TASK TO COMPLETE: Where "public" appears in a line of the entries below, that line should be copied.

BEGIN DATA RECORDS

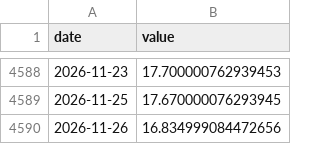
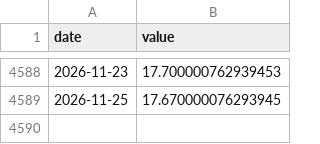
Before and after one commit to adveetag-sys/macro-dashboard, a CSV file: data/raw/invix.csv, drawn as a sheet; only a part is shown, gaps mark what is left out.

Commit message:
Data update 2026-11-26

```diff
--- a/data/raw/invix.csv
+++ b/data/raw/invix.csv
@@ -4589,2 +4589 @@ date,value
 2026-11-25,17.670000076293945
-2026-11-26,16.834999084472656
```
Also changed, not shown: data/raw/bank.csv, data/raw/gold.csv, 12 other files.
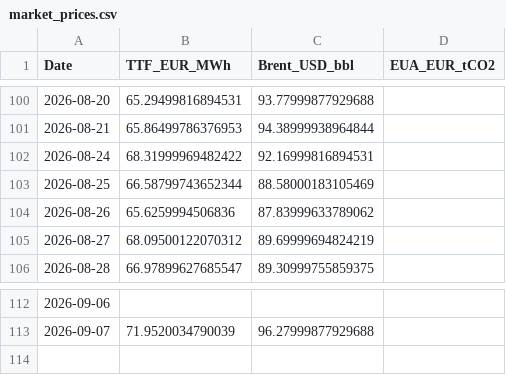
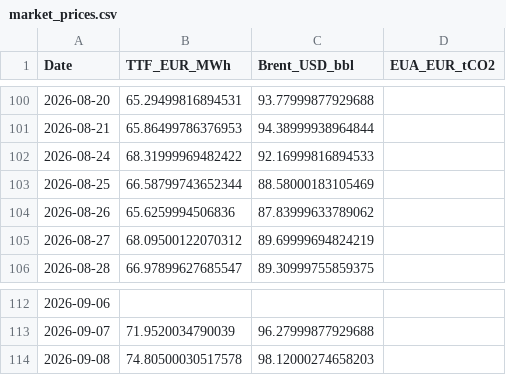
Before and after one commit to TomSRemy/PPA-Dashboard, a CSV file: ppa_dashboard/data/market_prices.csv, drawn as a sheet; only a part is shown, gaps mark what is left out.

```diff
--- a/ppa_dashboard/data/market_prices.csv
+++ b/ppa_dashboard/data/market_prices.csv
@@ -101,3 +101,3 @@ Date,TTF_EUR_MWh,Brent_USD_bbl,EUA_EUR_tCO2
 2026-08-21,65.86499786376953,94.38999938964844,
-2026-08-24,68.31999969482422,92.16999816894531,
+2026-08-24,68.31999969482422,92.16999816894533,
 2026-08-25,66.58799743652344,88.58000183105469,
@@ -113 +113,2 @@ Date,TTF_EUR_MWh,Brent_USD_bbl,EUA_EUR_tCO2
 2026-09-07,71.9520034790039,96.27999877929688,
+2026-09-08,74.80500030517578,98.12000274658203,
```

END DATA RECORDS
BEGIN DATA RECORDS

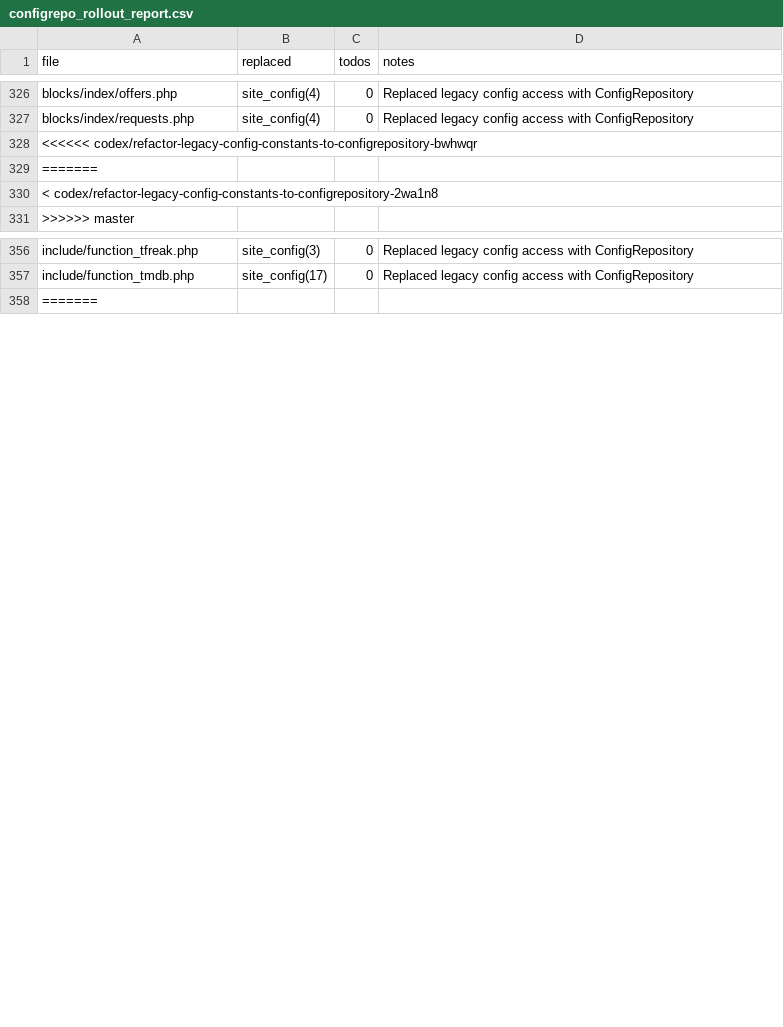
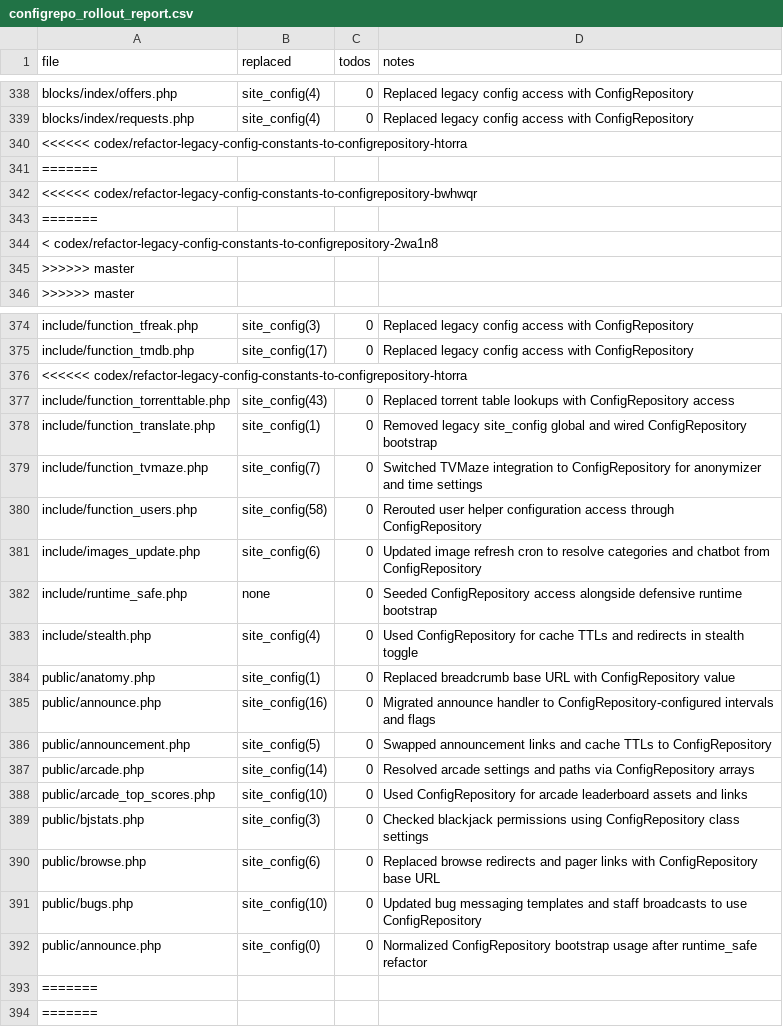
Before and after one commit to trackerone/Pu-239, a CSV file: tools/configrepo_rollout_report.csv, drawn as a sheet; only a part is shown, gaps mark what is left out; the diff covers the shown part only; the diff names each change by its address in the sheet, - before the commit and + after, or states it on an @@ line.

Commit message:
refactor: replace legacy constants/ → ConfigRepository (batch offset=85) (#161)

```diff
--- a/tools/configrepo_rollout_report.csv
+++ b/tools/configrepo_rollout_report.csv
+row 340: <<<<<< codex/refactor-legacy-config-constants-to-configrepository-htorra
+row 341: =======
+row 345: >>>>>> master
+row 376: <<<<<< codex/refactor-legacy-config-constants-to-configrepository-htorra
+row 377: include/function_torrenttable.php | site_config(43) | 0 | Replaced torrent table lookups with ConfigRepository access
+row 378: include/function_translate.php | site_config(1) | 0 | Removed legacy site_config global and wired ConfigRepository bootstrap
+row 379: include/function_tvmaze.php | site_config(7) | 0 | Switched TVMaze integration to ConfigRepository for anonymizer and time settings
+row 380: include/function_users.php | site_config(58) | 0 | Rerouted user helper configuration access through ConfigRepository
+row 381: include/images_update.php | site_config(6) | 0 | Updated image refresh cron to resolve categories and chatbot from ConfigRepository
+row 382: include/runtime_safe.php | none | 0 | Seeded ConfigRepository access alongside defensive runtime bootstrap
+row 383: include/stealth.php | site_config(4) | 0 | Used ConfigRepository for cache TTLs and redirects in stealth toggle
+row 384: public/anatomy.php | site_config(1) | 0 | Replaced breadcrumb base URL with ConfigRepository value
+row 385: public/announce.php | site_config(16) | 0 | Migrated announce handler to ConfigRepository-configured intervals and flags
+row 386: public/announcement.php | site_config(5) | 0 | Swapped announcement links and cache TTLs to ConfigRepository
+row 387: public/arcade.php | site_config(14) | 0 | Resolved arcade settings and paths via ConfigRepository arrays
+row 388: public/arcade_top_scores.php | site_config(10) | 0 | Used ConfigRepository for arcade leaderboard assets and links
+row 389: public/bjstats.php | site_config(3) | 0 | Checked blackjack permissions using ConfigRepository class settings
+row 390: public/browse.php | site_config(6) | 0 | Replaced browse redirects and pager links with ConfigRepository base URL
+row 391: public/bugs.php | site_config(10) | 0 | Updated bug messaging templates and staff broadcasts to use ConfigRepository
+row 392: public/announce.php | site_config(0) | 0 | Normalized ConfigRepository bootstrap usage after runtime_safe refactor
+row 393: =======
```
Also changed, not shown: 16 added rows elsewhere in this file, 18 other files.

END DATA RECORDS

ANSWER SPACE:
+row 384: public/anatomy.php | site_config(1) | 0 | Replaced breadcrumb base URL with ConfigRepository value
+row 385: public/announce.php | site_config(16) | 0 | Migrated announce handler to ConfigRepository-configured intervals and flags
+row 386: public/announcement.php | site_config(5) | 0 | Swapped announcement links and cache TTLs to ConfigRepository
+row 387: public/arcade.php | site_config(14) | 0 | Resolved arcade settings and paths via ConfigRepository arrays
+row 388: public/arcade_top_scores.php | site_config(10) | 0 | Used ConfigRepository for arcade leaderboard assets and links
+row 389: public/bjstats.php | site_config(3) | 0 | Checked blackjack permissions using ConfigRepository class settings
+row 390: public/browse.php | site_config(6) | 0 | Replaced browse redirects and pager links with ConfigRepository base URL
+row 391: public/bugs.php | site_config(10) | 0 | Updated bug messaging templates and staff broadcasts to use ConfigRepository
+row 392: public/announce.php | site_config(0) | 0 | Normalized ConfigRepository bootstrap usage after runtime_safe refactor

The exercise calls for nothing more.